When it comes to UV radiation, there are several other photoreceptors responsible for absorbing those wavelengths. Cryptochromes, phototropins, and Zeitlupe (ZTL) are the three primary photoreceptors that mediate the effects of UVA. UVB light is primarily mediated by the UV-R8 monomer (shown below, image credit WikiCommons).


UVR8 Monomer


It has been proven that UV light influences photomorphogenic responses including gene regulation, flavonoid biosynthesis, leaf and epidermal cell expansion, stomatal density, and increased photosynthetic efficiency. However, don’t forget that UV radiation can also damage membranes, DNA, and proteins.


That’s why many plants undergo photomorphogenic changes designed to protect them from these rays when their photoreceptors sense the presence of radiation. For example, numerous agricultural crops can synthesize simple phenolic compounds and flavonoids that act as sunscreens and remove damaging oxidants and free radicals.


In certain crop species, these phenolic compounds can be extremely desirable and it can be beneficial to the farmer to enhance this aspect of production.


How can growers use UV energy without causing damage to their crops?

Although this is a fairly recent field of botanical science, there are reports of dramatic increases in essential oil production by flowering crops grown under lightbulbs with higher UV output.

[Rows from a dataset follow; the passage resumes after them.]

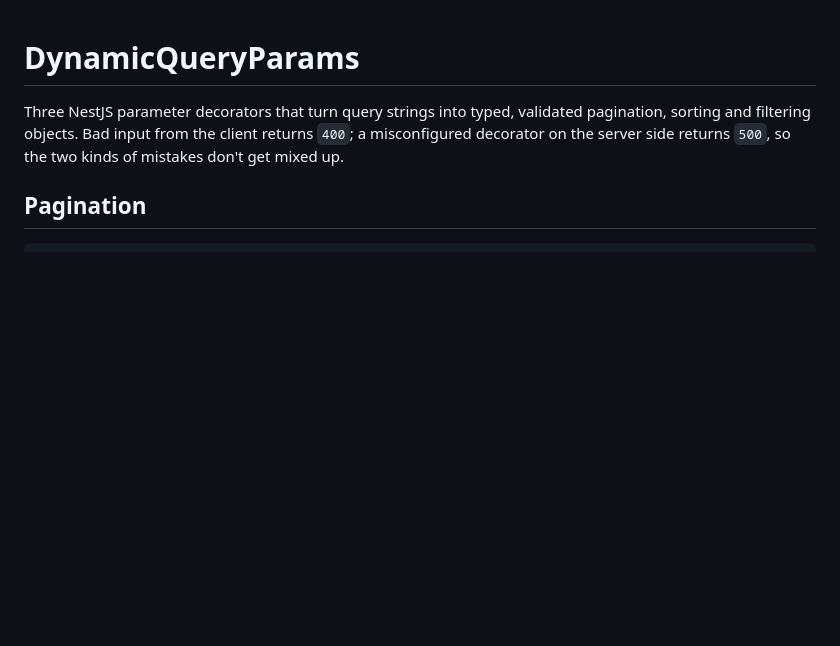
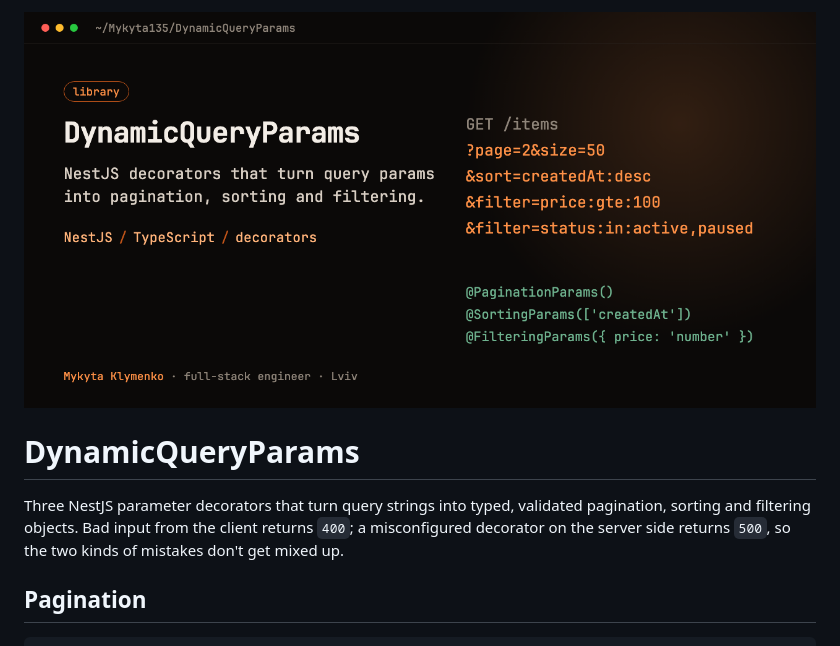
Before and after one commit to Mykyta135/DynamicQueryParams, a Markdown page: README.md, the part around the change. GitHub-like rendering; pictures changed too: .github/cover.png (added); blank space fills up the shorter version.

Commit message:
docs: add cover image
Co-Authored-By: Claude Opus 5.5 <noreply@anthropic.com>

```diff
--- a/README.md
+++ b/README.md
@@ -1,3 +1,5 @@
+<img src=".github/cover.png" alt="DynamicQueryParams" width="100%">
+
 # DynamicQueryParams
 
 Three NestJS parameter decorators that turn query strings into typed, validated pagination, sorting and filtering objects. Bad input from the client returns `400`; a misconfigured decorator on the server side returns `500`, so the two kinds of mistakes don't get mixed up.
```
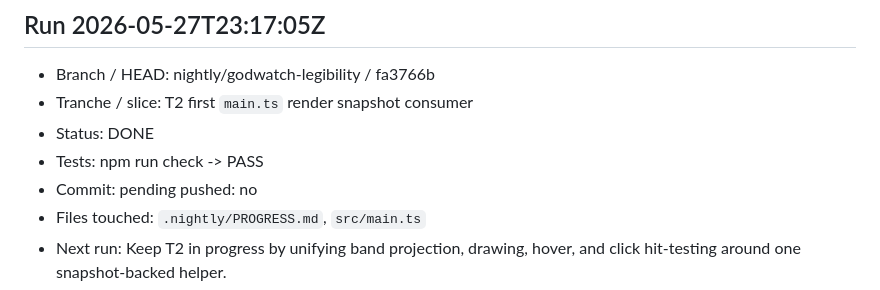
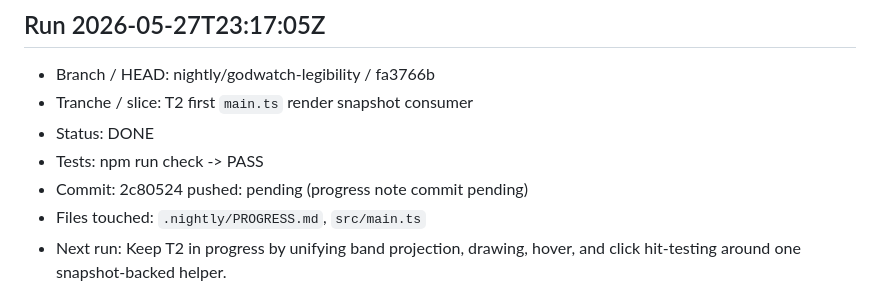
Before and after one commit to MoniVibe/Godwatch, a Markdown page: .nightly/PROGRESS.md, the part around the change. Rendered like a GitHub page.

Commit message:
godwatch(nightly): record map snapshot progress

```diff
--- a/.nightly/PROGRESS.md
+++ b/.nightly/PROGRESS.md
@@ -20,7 +20,7 @@ Repo: `C:\dev\godwatch`
 - Tranche / slice: T2 first `main.ts` render snapshot consumer
 - Status: DONE
 - Tests: npm run check -> PASS
-- Commit: pending pushed: no
+- Commit: 2c80524 pushed: pending (progress note commit pending)
 - Files touched: `.nightly/PROGRESS.md`, `src/main.ts`
 - Next run: Keep T2 in progress by unifying band projection, drawing, hover, and click hit-testing around one snapshot-backed helper.
 - Blockers: none.
```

Modern metal halide (MH) and ceramic metal halide (CMH) lamps often include precisely calculated and optimized amounts of UVA and UVB output.




High UV bulbs are generally recommended for use in the last two weeks of a flowering cycle once the generative development is completely established. This allows for a crop to continually develop in size and growth vigor while also protecting the flowers and canopy with increased resin production.


Like all aspects of horticulture, balance is the key to effective UV use. Too much or incorrect ratios of PAR/UVA/UVB will not help, but the correct amounts could encourage some incredibly useful results.


Timing is also an important part of UV application. When given UVB throughout the entire growth cycle, sensitive plants such as leafy greens often display reduced growth (plant height, dry weight, leaf area, etc.) and photosynthetic activity.


Generally, the effectiveness of UVB also varies both among species and among individual strains or genetics of a given species. If you’re looking to utilize UV in your garden, it’s worth discussing with your local hydroponics store about the best approach for your chosen plant species.


Overall, it’s worth discussing and researching the best applications of UV in your garden whilst catering to your specific plant’s physiological requirements.


If we use this technology correctly, we can enjoy the delicious benefits of plant sunscreen. This means your flowers will smell better, your fruit will taste superior, and your herbs will have a higher potency in the kitchen.


Enjoy the tan!


Thomas Forrest




*Forrest. T.A, 2017, originally published in 'Maximum Yield Indoor Gardening Magazine USA', March Online Edition, available at: